The practice of surveying is continually changing in response to the availability of new technology. The use and application of four such technologies were investigated in this thesis: the Leica Disto Classic5 hand-held distance meter, Garmin eTrex Summit hand-held GPS, Polar s720i sports wristwatch and Compaq iPAQ PocketPC.
|Click on a picture for more information about that device|
|Leica Disto Classic5 distance meter||Garmin eTrex Summit handheld GPS||Polar s720i sports wristwatch||Compaq iPAQ H3800 Series PocketPC|
The technology applications explored included potential synergistic combinations of equipment such as the merger of Polar s720i and Garmin eTrex data, and the use of the iPAQ as off instrument data storage / backup for the Garmin eTrex and the Nikon NPL821 reflectorless electronic tacheometer. A brief examination of other potential uses of the iPAQ in Geomatics was also undertaken. Finally the plausibility of undertaking common surveying tasks with the use of the Leica Disto Classic5 traversing, building location and identification surveys. Two field trials were performed and the pros and cons of the Leica Disto's use in these applications documented.
The attempts to get the Compaq iPAQ to work as a support device to the Nikon NPL821 and Garmin eTrex Summit have proven unfruitful. While it is not impossible for the iPAQ to act in this supporting role, both software and hardware impediments (such as incompatible interface connectors) prevent the simple interconnection and communication of the iPAQ with these other devices. Of the standalone uses of the iPAQ in surveying, the use of the iPAQ as a platform for mobile GIS software (e.g. ArcPad, PocketGIS) is its' strongest virtue. In general, using the CAD packages available for the iPAQ is ungainly (though this situation may improve with familiarity), as is taking field notes in some form of sketching application. Overall it is the limited screen resolution and size of the iPAQ which restricts its' usefulness.
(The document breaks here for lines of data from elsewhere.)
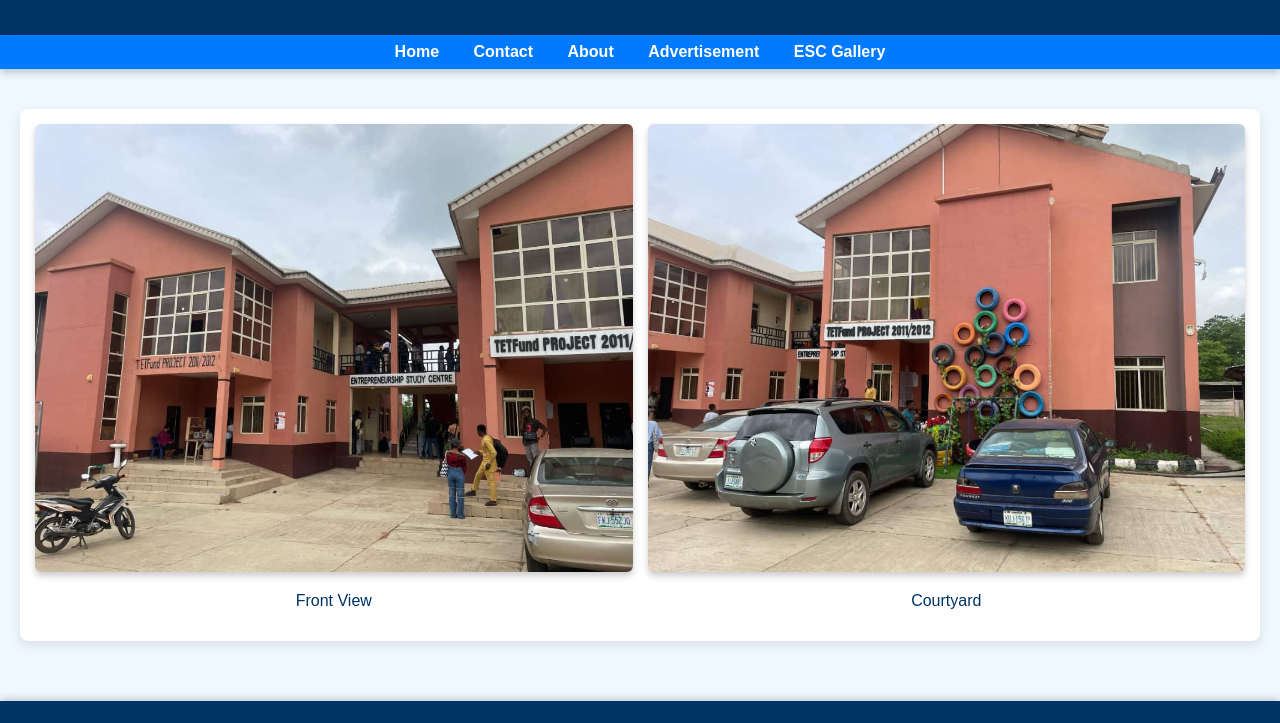
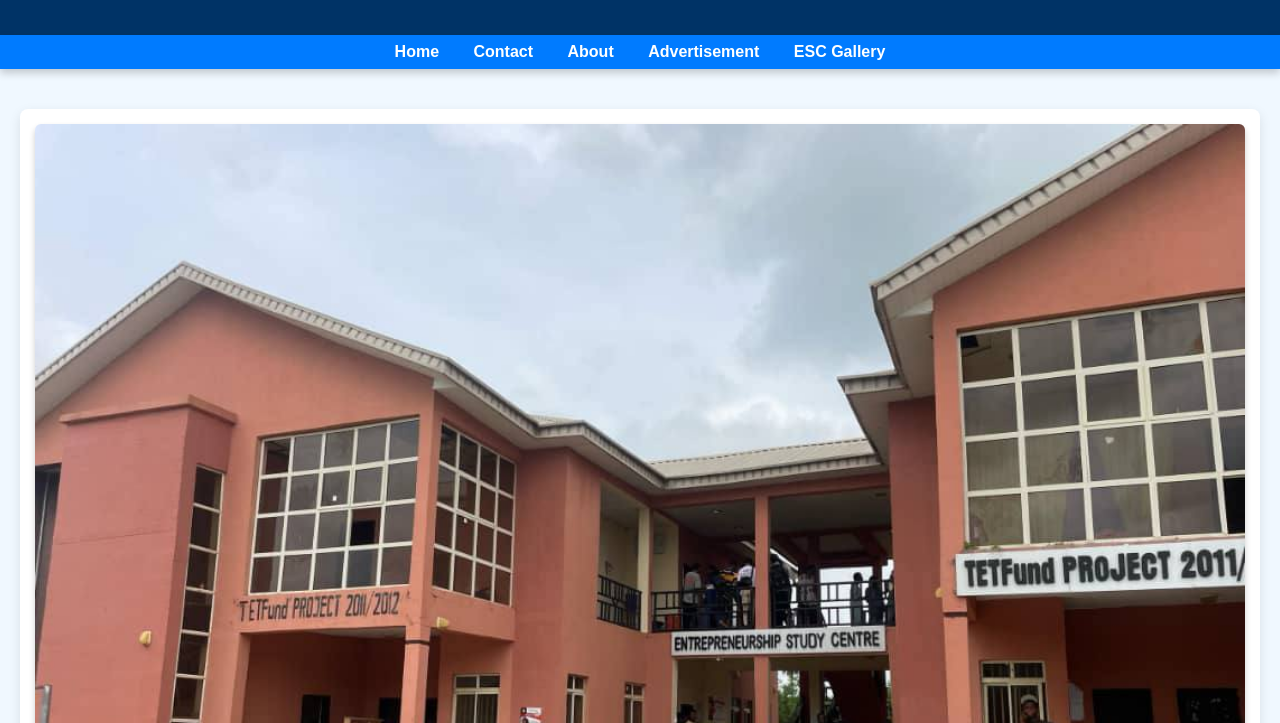
Before and after one commit to Ol4k7/esc-practical, a plain HTML site: page esc.html in a window 1280 px wide. Shown: the part 77-800 px from the top of the page. Drawn offline with Linux system fonts and the light colour scheme.

Commit message:
Update style.css

```diff
--- a/style.css
+++ b/style.css
@@ -66,12 +66,12 @@ th, td {
 
 .gallery {
     display: flex;
-    flex-wrap: wrap;
+    flex-direction: column;
     gap: 15px;
 }
 
 .gallery div {
-    flex: 1 1 calc(20% - 10px);
+    width:100%;
     text-align: center;
 }
 
```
Logs recorded by the Garmin eTrex Summit and Polar s720i both include time, distance, velocity and altitude. Though somewhat processing intensive, integrating the data from these two devices allows a more accurate representation of a day's travel to be constructed than would have been possible using only one of these devices. For the bicycle tour data of 1 May 2003 used in this thesis (shown here before and after processing), the importance of instrument calibration and/or use of known reference points is underlined. Despite having two independent logs of altitude, there are large systematic observation errors which cannot be removed from the combined altitude profiles.
The use of the Leica Disto Classic5 in outdoor surveying is limited by two fundamental problems. The most insurmountable of these is the inability of the Disto's laser pointer to be seen in brightly illuminated situations. Additionally the Leica Disto Classic5 has problems with pointing stability when mounted via its mount point. When used with the custom mount built for this thesis, attempting to measure distances greater than 10 m proved unproductive, specifically as a result of these two problems. Even when mounted on a standard camera tripod, at ranges longer than 25 m pressing any buttons on the Disto causes its laser pointer to move so significantly that targeting becomes unreliable.
Despite these problems, when used in low light and/or confined conditions, the Disto does have its advantages. Paramount of these is the speed and ease in which the instrument can be used. Additionally, the Disto can remove the need for an assistant and enables otherwise unobtainable measurements to be acquired. Consequently, the worth of a Leica Disto is highly dependent on the nature of work performed.
For more information please contact the School of Surveying and Spatial Information Systems:
|Phone:||+61 2 9385 4182|
+61 2 9313 7493
|Mail:|| School of Surveying and Spatial Information Systems
University of New South Wales
Sydney NSW 2052